Tax Insights – January 2020

24th January 2020

The practice of tax law is always interesting but no more so than at the present time. A new government, Brexit, no publication of a Finance Bill in 2019 and no Autumn Budget in the pre-election period means that there is little certainty around which of the tax measures announced in the last year will come into effect in 2020. It has also made predicting the budget very tricky indeed. Which of its tax pledges will the Conservative Government implement in the next budget?

Certainly an interesting time, which is why we have put together a newsletter on Tax Insights.

This article leaves the predictions to others and focuses on those measures which have been announced and which we have every expectation will be implemented in 2020. Our look ahead in 2020 does not go into the detail of each and every measure, but if you are interested in a particular aspect of our summary, please do get in touch with either corporate tax partner Cathy Bryant or stamp duty land tax specialist and associate John Shallcross.

Business Tax Insights

The Digital Services Tax (DST) which was announced in the 2018 Autumn Budget and which is the cause of recent controversy at Davos, comes into effect on 1 April 2020 under current plans. DST applies to social media platforms, online marketplaces and search engines with a global revenue of £500 million or more on a group-wide basis. You will recall Chancellor Hammond’s comments that this would be a stop-gap arrangement to enable the UK to tax these businesses where they create value in the UK but have no physical presence in the UK. This is in advance of the international tax rules being amended to enable this to happen across jurisdictions.  In light of France putting their DST on hold and the OECD calling for a unified response on a digital tax, it remains to see how the Government will respond to the calls to delay the implementation of the tax.

1 April 2020 will also see the introduction of a restriction on the use of carried forward capital losses and it means that only 50% of net chargeable gains can be set off against any carried forward capital losses. The limitation is subject to the allocation of a group’s £5 million deductions allowance. The measure is an extension of the existing corporate income loss restriction regime to capital losses.

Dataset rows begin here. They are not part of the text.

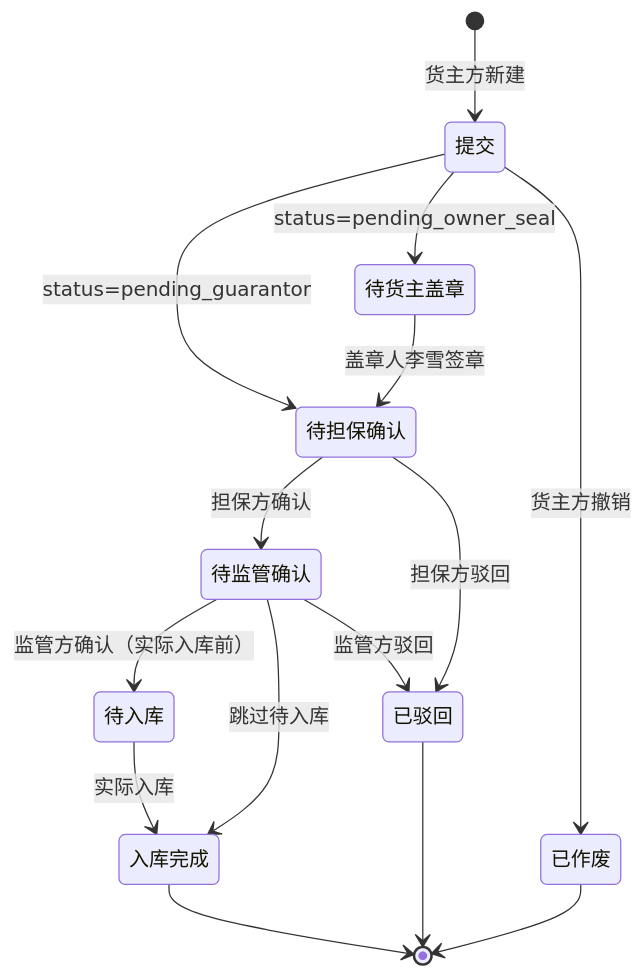
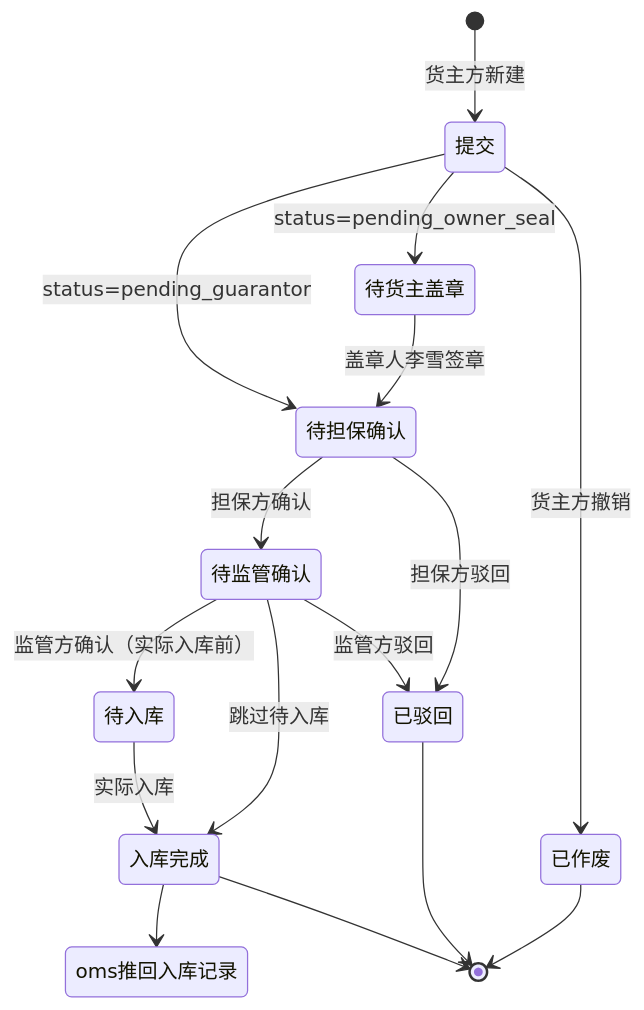
One commit to Ummyue/dhzl-supply-chain changed the diagram in docs/入库申请-设计文档.md. Above: the diagram before and after it, drawn with Mermaid. The commit also changed other lines of this file and 4 other files, not shown here.

````diff
--- a/docs/入库申请-设计文档.md
+++ b/docs/入库申请-设计文档.md
@@ -14,17 +14,18 @@
 ```mermaid
 stateDiagram-v2
     [*] --> 提交 : 货主方新建
     提交 --> 待货主盖章 : status=pending_owner_seal
     提交 --> 待担保确认 : status=pending_guarantor
     待货主盖章 --> 待担保确认 : 盖章人李雪签章
     待担保确认 --> 待监管确认 : 担保方确认
     待监管确认 --> 待入库 : 监管方确认（实际入库前）
     待入库 --> 入库完成 : 实际入库
     待监管确认 --> 入库完成 : 跳过待入库
+    入库完成 --> oms推回入库记录
     待监管确认 --> 已驳回 : 监管方驳回
     待担保确认 --> 已驳回 : 担保方驳回
     提交 --> 已作废 : 货主方撤销
     入库完成 --> [*]
     已驳回 --> [*]
     已作废 --> [*]
 ```
````
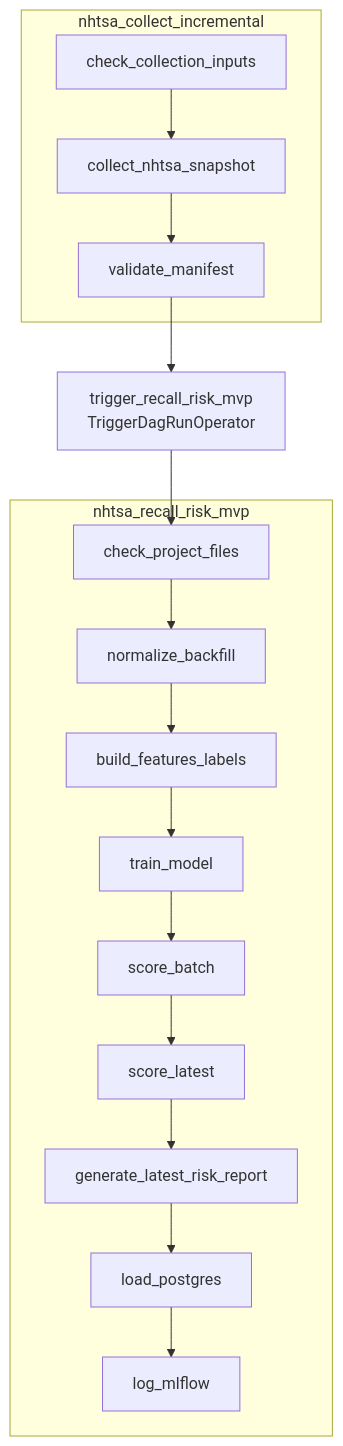
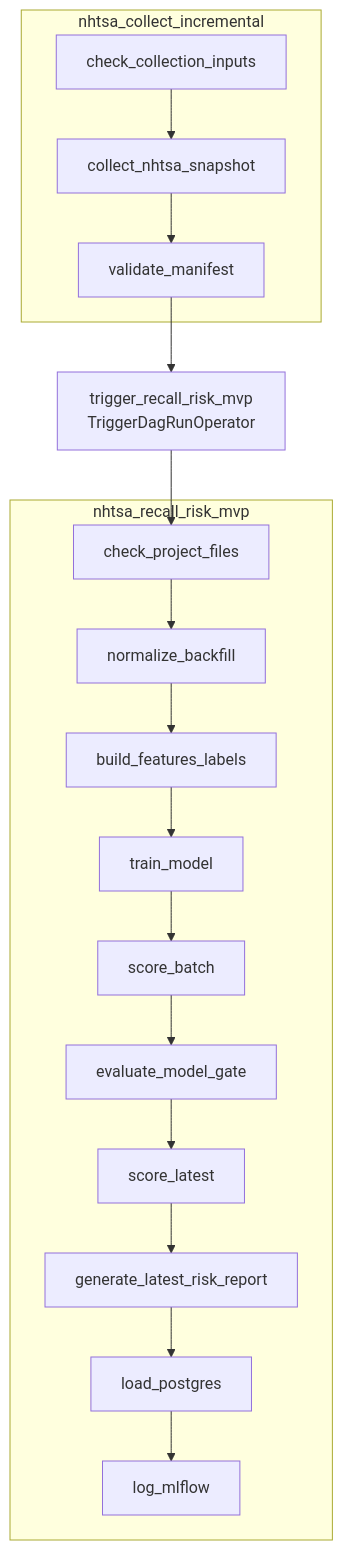
Before and after one commit to belucent0/vehicle-recall-risk-mlops: the second of 5 diagrams in docs/ARCHITECTURE_VISUALIZATION.md, drawn with Mermaid. The commit also changed other lines of this file and 12 other files, not shown here.

Commit message:
Add model promotion gate

````diff
--- a/docs/ARCHITECTURE_VISUALIZATION.md
+++ b/docs/ARCHITECTURE_VISUALIZATION.md
@@ -124,25 +126,26 @@
 ```mermaid
 flowchart TB
     subgraph collect["nhtsa_collect_incremental"]
         a["check_collection_inputs"]
         b["collect_nhtsa_snapshot"]
         c["validate_manifest"]
         a --> b --> c
     end
 
     subgraph process["nhtsa_recall_risk_mvp"]
         p0["check_project_files"]
         p1["normalize_backfill"]
         p2["build_features_labels"]
         p3["train_model"]
         p4["score_batch"]
-        p5["score_latest"]
-        p6["generate_latest_risk_report"]
-        p7["load_postgres"]
-        p8["log_mlflow"]
-        p0 --> p1 --> p2 --> p3 --> p4 --> p5 --> p6 --> p7 --> p8
+        p5["evaluate_model_gate"]
+        p6["score_latest"]
+        p7["generate_latest_risk_report"]
+        p8["load_postgres"]
+        p9["log_mlflow"]
+        p0 --> p1 --> p2 --> p3 --> p4 --> p5 --> p6 --> p7 --> p8 --> p9
     end
 
     c --> t["trigger_recall_risk_mvp<br/>TriggerDagRunOperator"]
     t --> p0
 ```
````
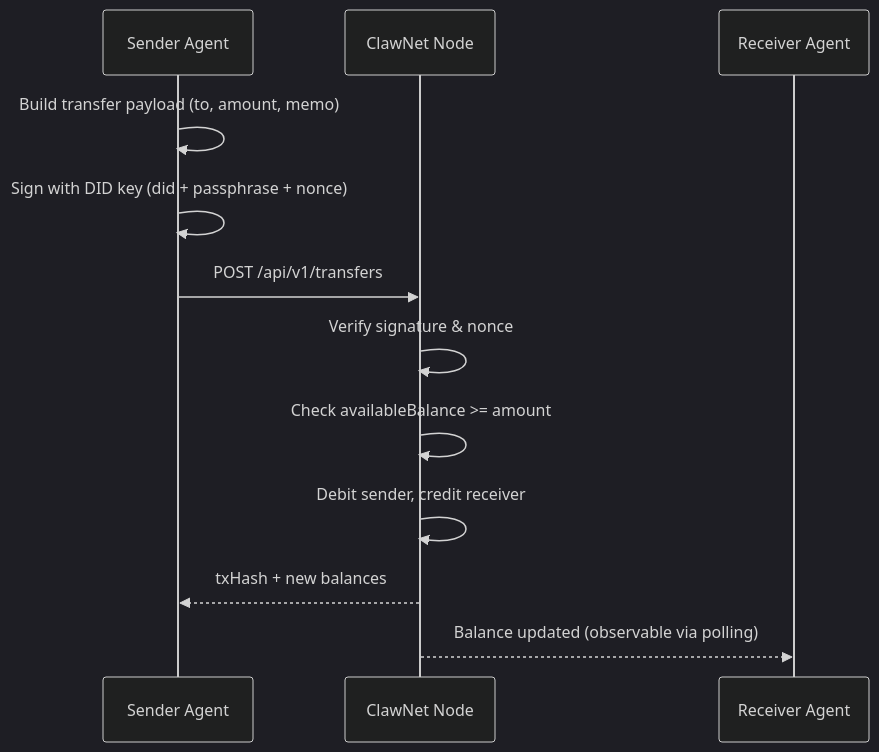
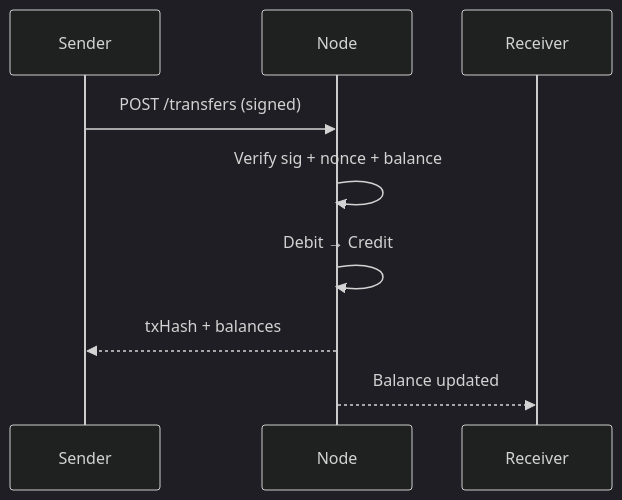
One commit to claw-network/clawnet changed the first of 2 diagrams in packages/docs/content/docs/getting-started/core-concepts/wallet.md. Above: the diagram before and after it, drawn with Mermaid (dark theme). The commit also changed other lines of this file and 14 other files, not shown here.

First line of the commit message:
Refactor diagrams and improve clarity in DAO, Identity, Markets, Reputation, Service Contracts, and Wallet documentation

````diff
--- a/packages/docs/content/docs/getting-started/core-concepts/wallet.md
+++ b/packages/docs/content/docs/getting-started/core-concepts/wallet.md
@@ -66,15 +66,12 @@
 ```mermaid
 sequenceDiagram
-    participant Sender as Sender Agent
-    participant Node as ClawNet Node
-    participant Receiver as Receiver Agent
+    participant S as Sender
+    participant N as Node
+    participant R as Receiver
 
-    Sender->>Sender: Build transfer payload (to, amount, memo)
-    Sender->>Sender: Sign with DID key (did + passphrase + nonce)
-    Sender->>Node: POST /api/v1/transfers
-    Node->>Node: Verify signature & nonce
-    Node->>Node: Check availableBalance >= amount
-    Node->>Node: Debit sender, credit receiver
-    Node-->>Sender: txHash + new balances
-    Node-->>Receiver: Balance updated (observable via polling)
+    S->>N: POST /transfers (signed)
+    N->>N: Verify sig + nonce + balance
+    N->>N: Debit → Credit
+    N-->>S: txHash + balances
+    N-->>R: Balance updated
 ```
````
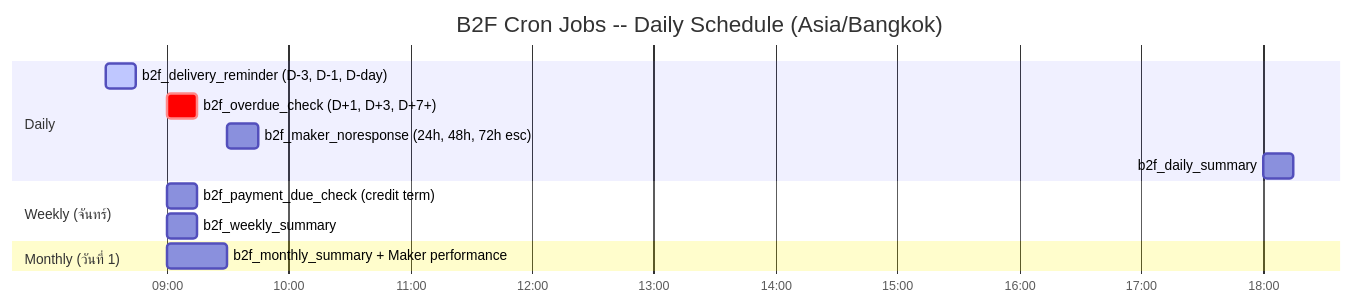
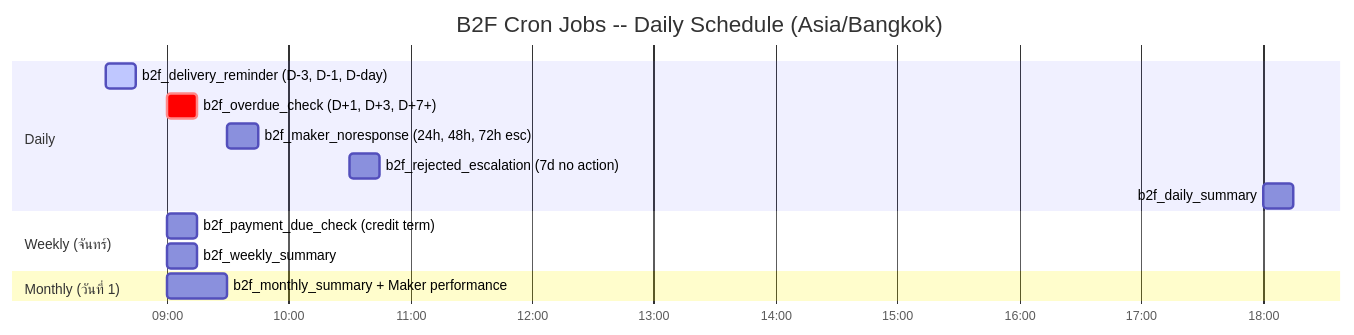
Before and after one commit to Vrprammz/DINOCO-SYSTEM-Front-End---Back-End: the fourth of 4 diagrams in WORKFLOW-REFERENCE.md, drawn with Mermaid. The commit also changed other lines of this file and 1 other file, not shown here.

````diff
--- a/WORKFLOW-REFERENCE.md
+++ b/WORKFLOW-REFERENCE.md
@@ -837,19 +850,20 @@
 ```mermaid
 gantt
     title B2F Cron Jobs -- Daily Schedule (Asia/Bangkok)
     dateFormat HH:mm
     axisFormat %H:%M
 
     section Daily
     b2f_delivery_reminder (D-3, D-1, D-day)     :active, 08:30, 15m
     b2f_overdue_check (D+1, D+3, D+7+)          :crit, 09:00, 15m
     b2f_maker_noresponse (24h, 48h, 72h esc)     :09:30, 15m
+    b2f_rejected_escalation (7d no action)       :10:30, 15m
     b2f_daily_summary                            :18:00, 15m
 
     section Weekly (จันทร์)
     b2f_payment_due_check (credit term)          :09:00, 15m
     b2f_weekly_summary                           :09:00, 15m
 
     section Monthly (วันที่ 1)
     b2f_monthly_summary + Maker performance      :09:00, 30m
 ```
````
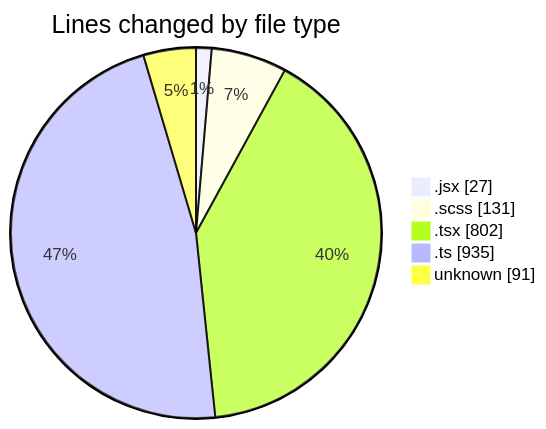
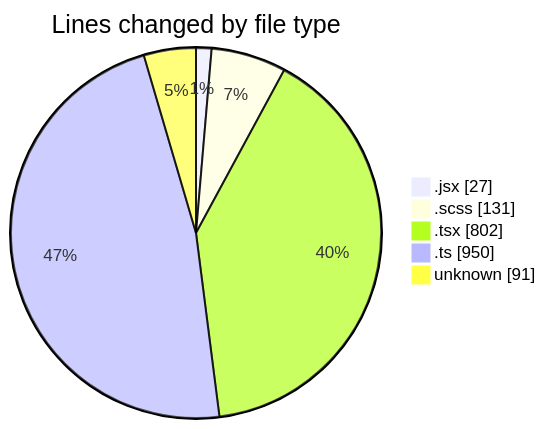
One commit to momahboobian/code-tracking changed the first of 2 diagrams in 2026-03-16/cda/README.md. Above: the diagram before and after it, drawn with Mermaid. The commit also changed other lines of this file and 1 other file, not shown here.

````diff
--- a/2026-03-16/cda/README.md
+++ b/2026-03-16/cda/README.md
@@ -32,9 +32,9 @@
 ```mermaid
 pie showData
 title Lines changed by file type
 ".jsx" : 27
 ".scss" : 131
 ".tsx" : 802
-".ts" : 935
+".ts" : 950
 "unknown" : 91
 ```
````
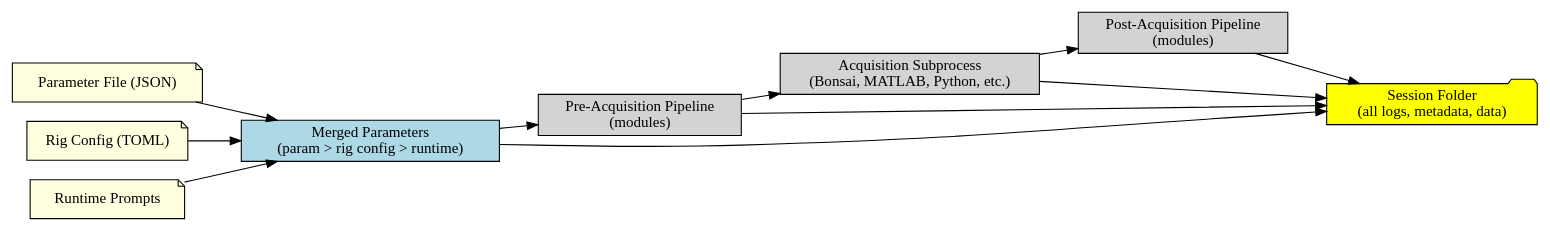
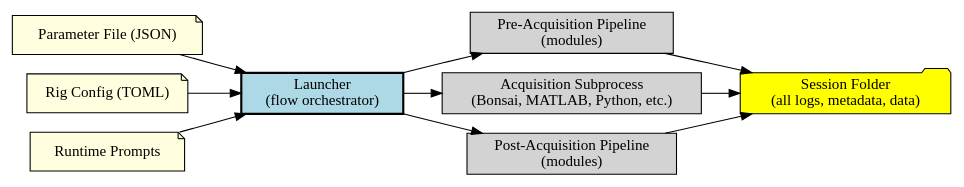
Before and after one commit to AllenNeuralDynamics/openscope-experimental-launcher: the first of 2 diagrams in docs/source/architecture.rst, drawn with Graphviz. The commit also changed other lines of this file, not shown here.

Commit message:
Add both experiment flow and system architecture diagrams with explanations; clarify launcher orchestration and session folder writes

```diff
--- a/docs/source/architecture.rst
+++ b/docs/source/architecture.rst
@@ -4,26 +7,25 @@
 .. graphviz::
 
-   digraph launcher_flow {
+   digraph experiment_flow {
        rankdir=LR;
        node [shape=box, style=filled, fillcolor=lightgray];
 
        ParamFile [label="Parameter File (JSON)", shape=note, fillcolor=lightyellow];
        RigConfigFile [label="Rig Config (TOML)", shape=note, fillcolor=lightyellow];
        RuntimePrompt [label="Runtime Prompts", shape=note, fillcolor=lightyellow];
-       ParamMerge [label="Merged Parameters\n(param > rig config > runtime)", shape=box, fillcolor=lightblue];
+       Launcher [label="Launcher\n(flow orchestrator)", shape=box, fillcolor=lightblue, style="filled,bold"];
        PrePipeline [label="Pre-Acquisition Pipeline\n(modules)"];
        Acquisition [label="Acquisition Subprocess\n(Bonsai, MATLAB, Python, etc.)"];
        PostPipeline [label="Post-Acquisition Pipeline\n(modules)"];
        SessionFolder [label="Session Folder\n(all logs, metadata, data)", shape=folder, fillcolor=yellow];
 
-       ParamFile -> ParamMerge;
-       RigConfigFile -> ParamMerge;
-       RuntimePrompt -> ParamMerge;
-       ParamMerge -> PrePipeline;
-       PrePipeline -> Acquisition;
-       Acquisition -> PostPipeline;
+       ParamFile -> Launcher;
+       RigConfigFile -> Launcher;
+       RuntimePrompt -> Launcher;
+       Launcher -> PrePipeline;
        PrePipeline -> SessionFolder;
+       Launcher -> Acquisition;
        Acquisition -> SessionFolder;
+       Launcher -> PostPipeline;
        PostPipeline -> SessionFolder;
-       ParamMerge -> SessionFolder;
    }
```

In an effort to prevent the abuse of the relief provided by the R&D Tax Credit regime, the repayable tax credit will be capped at three times a qualifying company’s PAYE and NIC (both employer and employee contributions). Note that the cap is based on the total of the payroll and not limited to just those employees involved in R&D work. Legislation on this is yet to be published so although it is intended to be effective from 1 April 2020, this measure may be slightly delayed.

On the property front, non-UK resident companies who do not have a permanent establishment in the UK and who derive income from UK property will be subject to corporation tax with effect from 6 April 2020.

In an effort to combat “missing trader” fraud in the construction sector, a domestic VAT reverse charge is to be applied to specified construction services with effect from 1 October 2020. This measure was delayed from 1 October 2019 following some heavy lobbying by the sector. The effect of the charge is to require the recipient of the services to account for the VAT paid on the services. It is business to business charge so that where the supply chain ends with a person, for example, the reverse charge stops with the last business in the chain. Certain services are exempted from the charge.

Employment Tax Insights

The biggest change for the sector in 2020 is the extension of the off-payroll rules to the private sector. Already in place in the public sector, the rules will apply where an individual provides services to an end client through (most likely) their personal services company and, if it were not for the contract between the end client and the personal services company, the individual would be deemed to be an employee for tax purposes. In these circumstances, the end client will be obliged to deduct and pay over the relevant tax to HMRC. The rules do not apply to companies within the small companies’ regime. Although the implementation of the rules is under review by the Government, it is anticipated that the rules will be implemented on 6 April 2020.

6 April 2020 sees the implementation of the new Class 1A employer NIC charge on termination payments (the first £30,000 being exempt) and on sporting testimonials (the first £100,000 being exempt). No employee NICs are payable on these payments. The reporting of Class 1A NICs must be made in real time.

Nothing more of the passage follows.